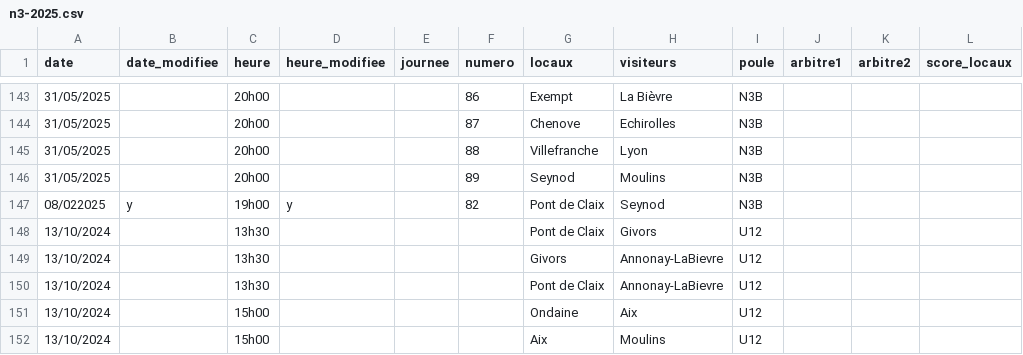
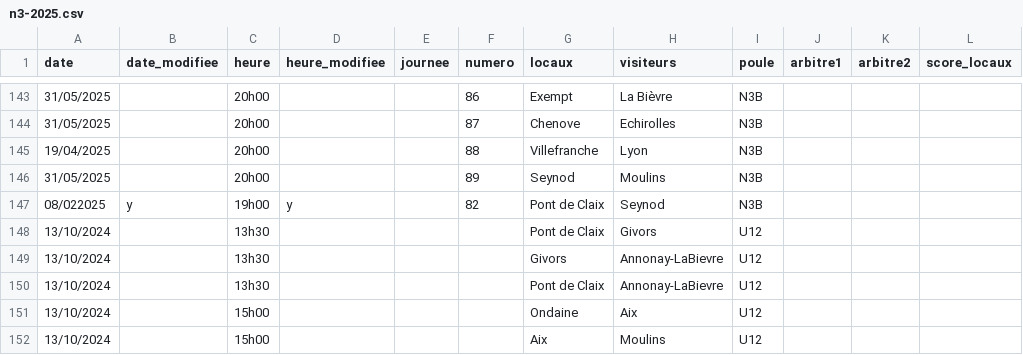
Before and after one commit to praginel/comitesavoienwp, a CSV file: _data/n3-2025.csv, drawn as a sheet; only a part is shown, gaps mark what is left out; the diff names each change by its address in the sheet, - before the commit and + after, or states it on an @@ line.

```diff
--- a/_data/n3-2025.csv
+++ b/_data/n3-2025.csv
-A145 (date): 31/05/2025
+A145 (date): 19/04/2025
```
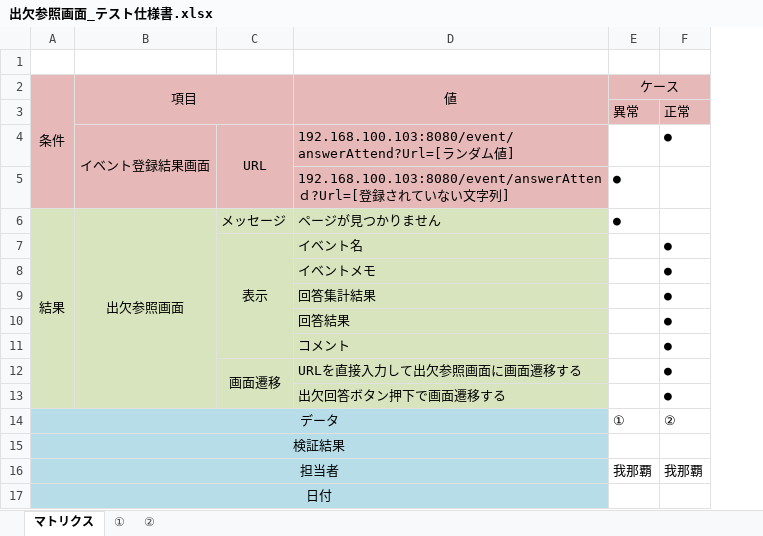
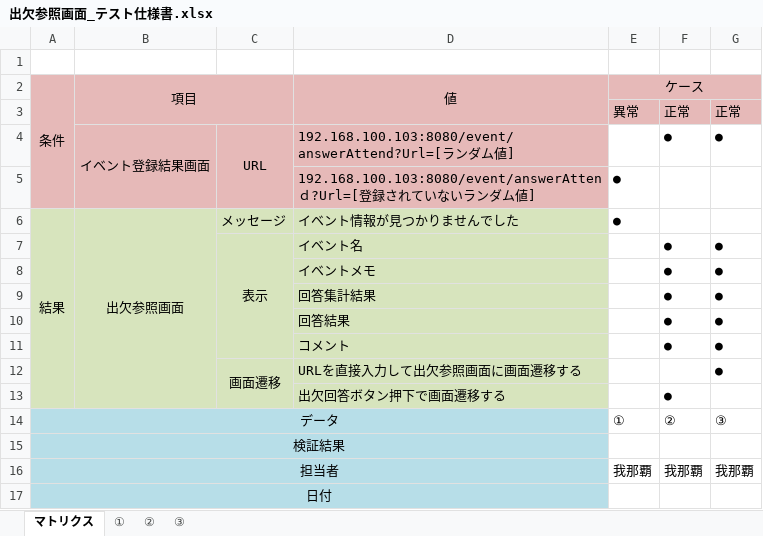
Before and after one commit to KouheiGanaha/ScheduleManagement_doc, an Excel workbook: テスト仕様書/出欠参照画面_テスト仕様書.xlsx, sheet マトリクス, drawn as a sheet; values as stored, in another font and other column widths than the file's, no borders; the diff names each change by its address in the sheet, - before the commit and + after, or states it on an @@ line.

Commit message:
Add files via upload

```diff
--- a/テスト仕様書/出欠参照画面_テスト仕様書.xlsx (sheet マトリクス)
+++ b/テスト仕様書/出欠参照画面_テスト仕様書.xlsx (sheet マトリクス)
+sheet tab: ③
+column G, rows 3-16: 正常 | ● |  |  | ● | ● | ● | ● | ● | ● |  | ③ |  | 我那覇
-D5 (値): …ない文字列]
+D5 (値): …ないランダム値]
-D6 (値): ページが見つかりません
+D6 (値): イベント情報が見つかりませんでした
-F12: ●
+F12: (empty)
```
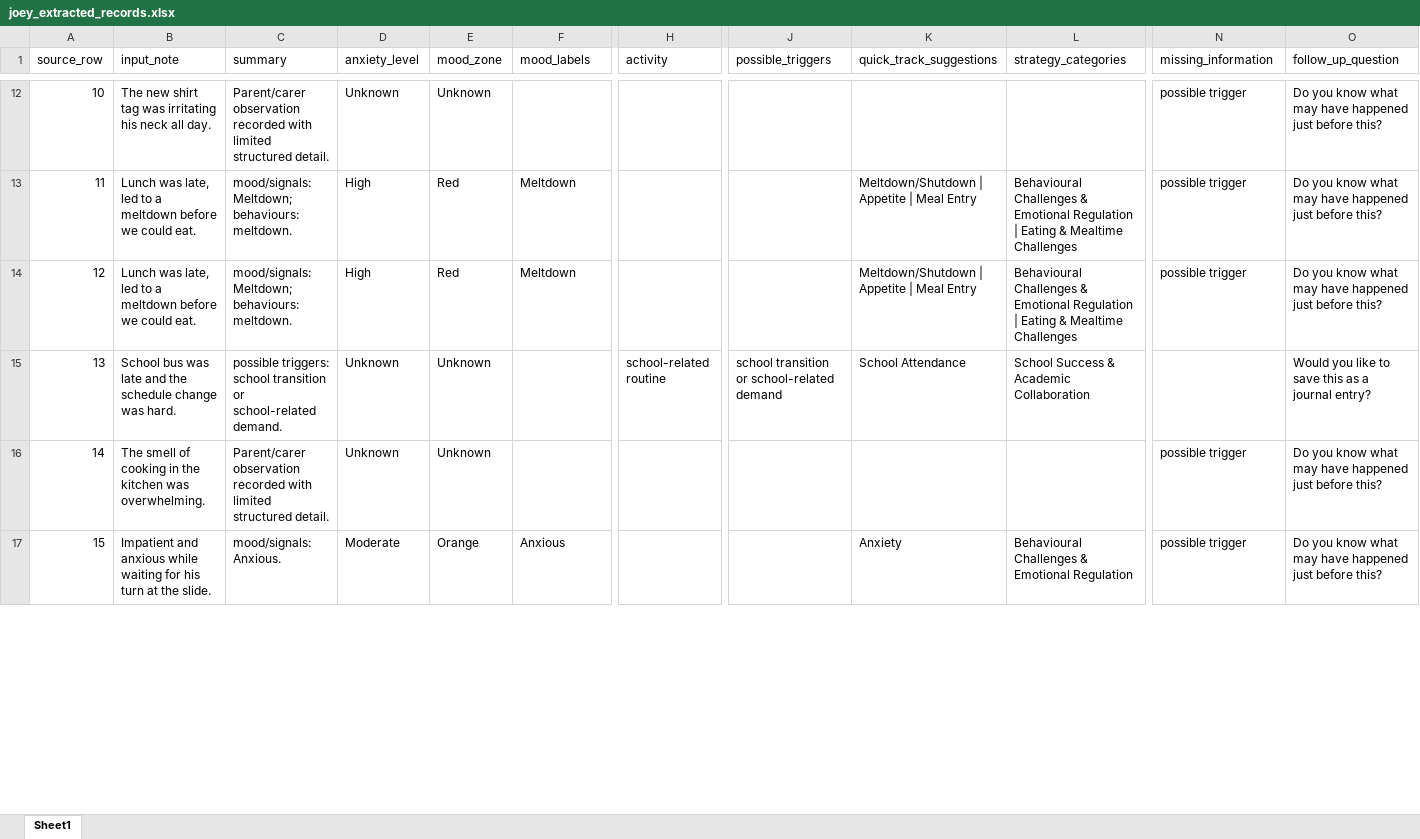
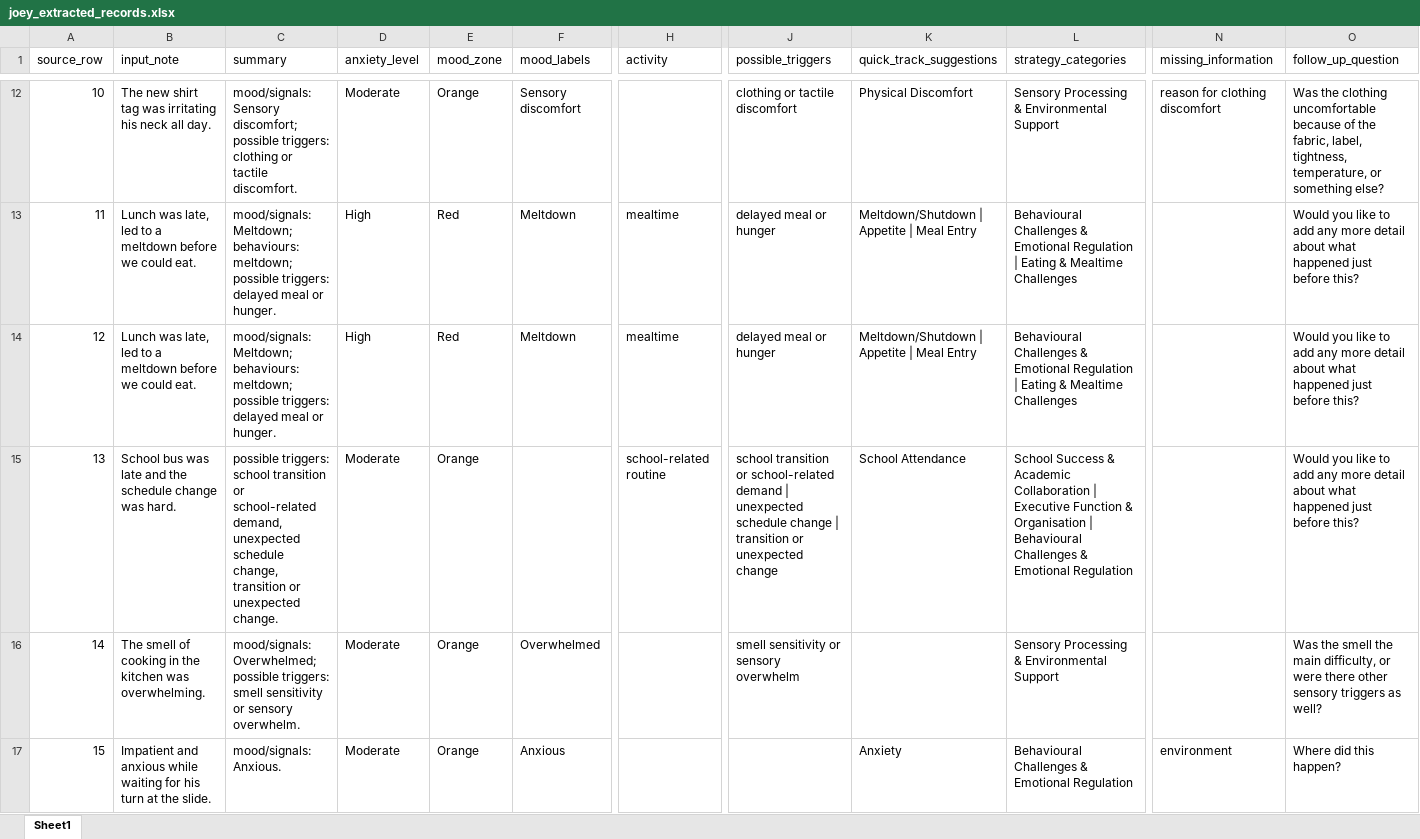
Before and after one commit to MahadevPradeepMenon/Chatbot_Joey, an Excel workbook: data/processed/joey_extracted_records.xlsx, sheet Sheet1, drawn as a sheet; only a part is shown, gaps mark what is left out; values as stored, in another font and other column widths than the file's, no borders; the diff covers the shown part only; the diff names each change by its address in the sheet, - before the commit and + after, or states it on an @@ line.

```diff
--- a/data/processed/joey_extracted_records.xlsx (sheet Sheet1)
+++ b/data/processed/joey_extracted_records.xlsx (sheet Sheet1)
-C12 (summary): Parent/carer observation recorded with limited structured detail.
+C12 (summary): mood/signals: Sensory discomfort; possible triggers: clothing or tactile discomfort.
-D12 (anxiety_level): Unknown
+D12 (anxiety_level): Moderate
-E12 (mood_zone): Unknown
+E12 (mood_zone): Orange
-F12 (mood_labels): (empty)
+F12 (mood_labels): Sensory discomfort
-J12 (possible_triggers): (empty)
+J12 (possible_triggers): clothing or tactile discomfort
-K12 (quick_track_suggestions): (empty)
+K12 (quick_track_suggestions): Physical Discomfort
-L12 (strategy_categories): (empty)
+L12 (strategy_categories): Sensory Processing & Environmental Support
-N12 (missing_information): possible trigger
+N12 (missing_information): reason for clothing discomfort
-O12 (follow_up_question): Do you know what may have happened just before this?
+O12 (follow_up_question): Was the clothing uncomfortable because of the fabric, label, tightness, temperature, or something else?
-C13:C14 (summary): …Meltdown; behaviours: meltdown.
+C13:C14 (summary): …Meltdown; behaviours: meltdown; possible triggers: delayed meal or hunger.
-H13:H14 (activity): (empty)
+H13:H14 (activity): mealtime
-J13:J14 (possible_triggers): (empty)
+J13:J14 (possible_triggers): delayed meal or hunger
-N13:N14 (missing_information): possible trigger
+N13:N14 (missing_information): (empty)
-O13:O14 (follow_up_question): Do you know what may have happened just…
+O13:O14 (follow_up_question): Would you like to add any more detail about what happened just…
-C15 (summary): …or school-related demand.
+C15 (summary): …or school-related demand, unexpected schedule change, transition or unexpected change.
-D15:D16 (anxiety_level): Unknown
+D15:D16 (anxiety_level): Moderate
-E15:E16 (mood_zone): Unknown
+E15:E16 (mood_zone): Orange
-J15 (possible_triggers): …school-related demand
+J15 (possible_triggers): …school-related demand | unexpected schedule change | transition or unexpected change
-L15 (strategy_categories): …Academic Collaboration
+L15 (strategy_categories): …Academic Collaboration | Executive Function & Organisation | Behavioural Challenges & Emotional Regulation
-O15 (follow_up_question): …like to save this as a journal entry?
+O15 (follow_up_question): …like to add any more detail about what happened just before this?
-C16 (summary): Parent/carer observation recorded with limited structured detail.
+C16 (summary): mood/signals: Overwhelmed; possible triggers: smell sensitivity or sensory overwhelm.
-F16 (mood_labels): (empty)
+F16 (mood_labels): Overwhelmed
-J16 (possible_triggers): (empty)
+J16 (possible_triggers): smell sensitivity or sensory overwhelm
-L16 (strategy_categories): (empty)
+L16 (strategy_categories): Sensory Processing & Environmental Support
-N16 (missing_information): possible trigger
+N16 (missing_information): (empty)
-O16 (follow_up_question): Do you know what may have happened just before this?
+O16 (follow_up_question): Was the smell the main difficulty, or were there other sensory triggers as well?
-N17 (missing_information): possible trigger
+N17 (missing_information): environment
-O17 (follow_up_question): Do you know what may have happened just before this?
+O17 (follow_up_question): Where did this happen?
```
Also changed, not shown: 345 edited cells elsewhere in this sheet, 5 other files.
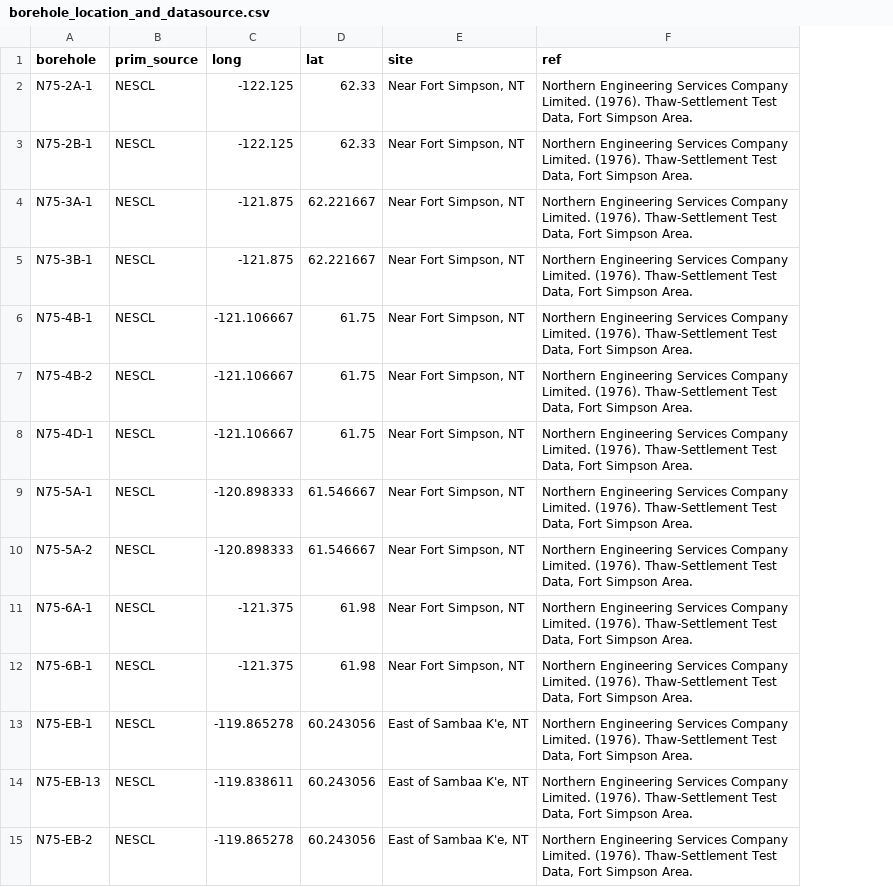
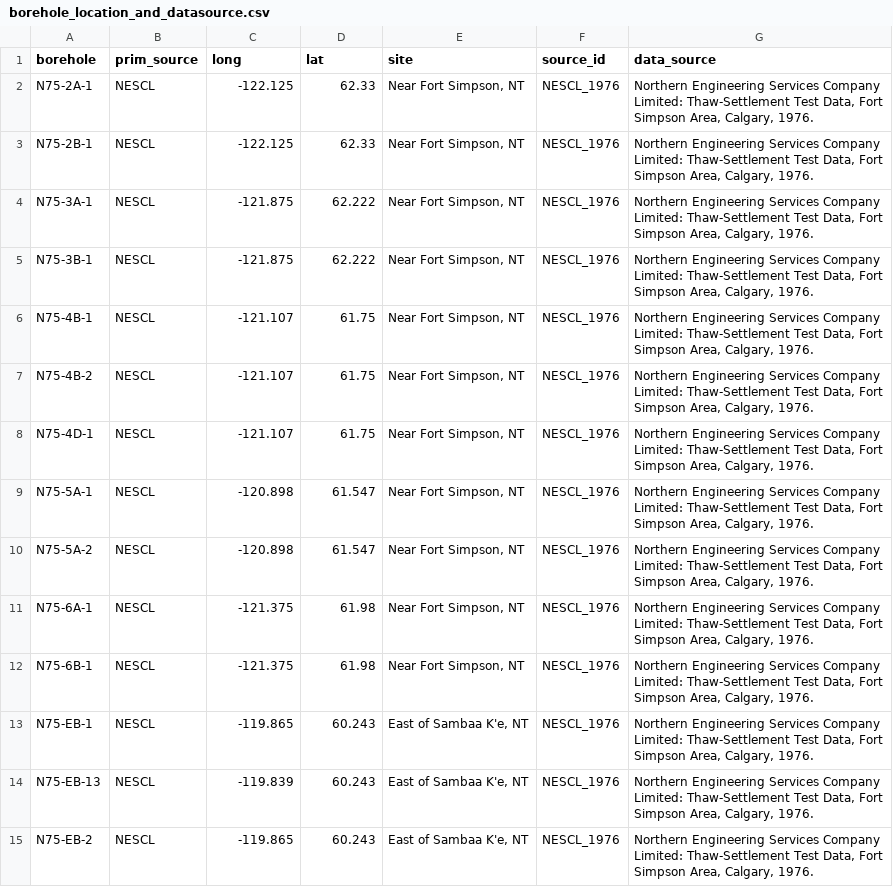
Before and after one commit to Zucchii/ThawSettlement_DataPaper, a CSV file: final datasets/borehole_location_and_datasource.csv, drawn as a sheet; only a part is shown; removed rows and columns are numbered as before the commit, all else as after; the diff covers the shown part only; the diff names each change by its address in the sheet, - before the commit and + after, or states it on an @@ line.

```diff
--- a/final datasets/borehole_location_and_datasource.csv
+++ b/final datasets/borehole_location_and_datasource.csv
-column F (ref), rows 2-15: all Northern Engineering Services Company Limited. (1976). Thaw-Settlement Test Data, Fort Simpson Area.
+column F (source_id), rows 2-15: all NESCL_1976
+column G (data_source), rows 2-15: all Northern Engineering Services Company Limited: Thaw-Settlement Test Data, Fort Simpson Area, Calgary, 1976.
-D4:D5 (lat): 62.221667
+D4:D5 (lat): 62.222
-C6:C8 (long): -121.106667
+C6:C8 (long): -121.107
-C9:C10 (long): -120.898333
+C9:C10 (long): -120.898
-D9:D10 (lat): 61.546667
+D9:D10 (lat): 61.547
-C13 (long): -119.865278
+C13 (long): -119.865
-D13:D15 (lat): 60.243056
+D13:D15 (lat): 60.243
-C14 (long): -119.838611
+C14 (long): -119.839
-C15 (long): -119.865278
+C15 (long): -119.865
```
Also changed, not shown: 105 edited cells elsewhere in this file, final datasets/emp_method_final_df.csv, final datasets/particle_size_distribution.csv, 10 other files.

-----

• [What you will do]
Counting only lines that hold the word "final", state how many there are in the data. Write the number alone.

• [Task response]
4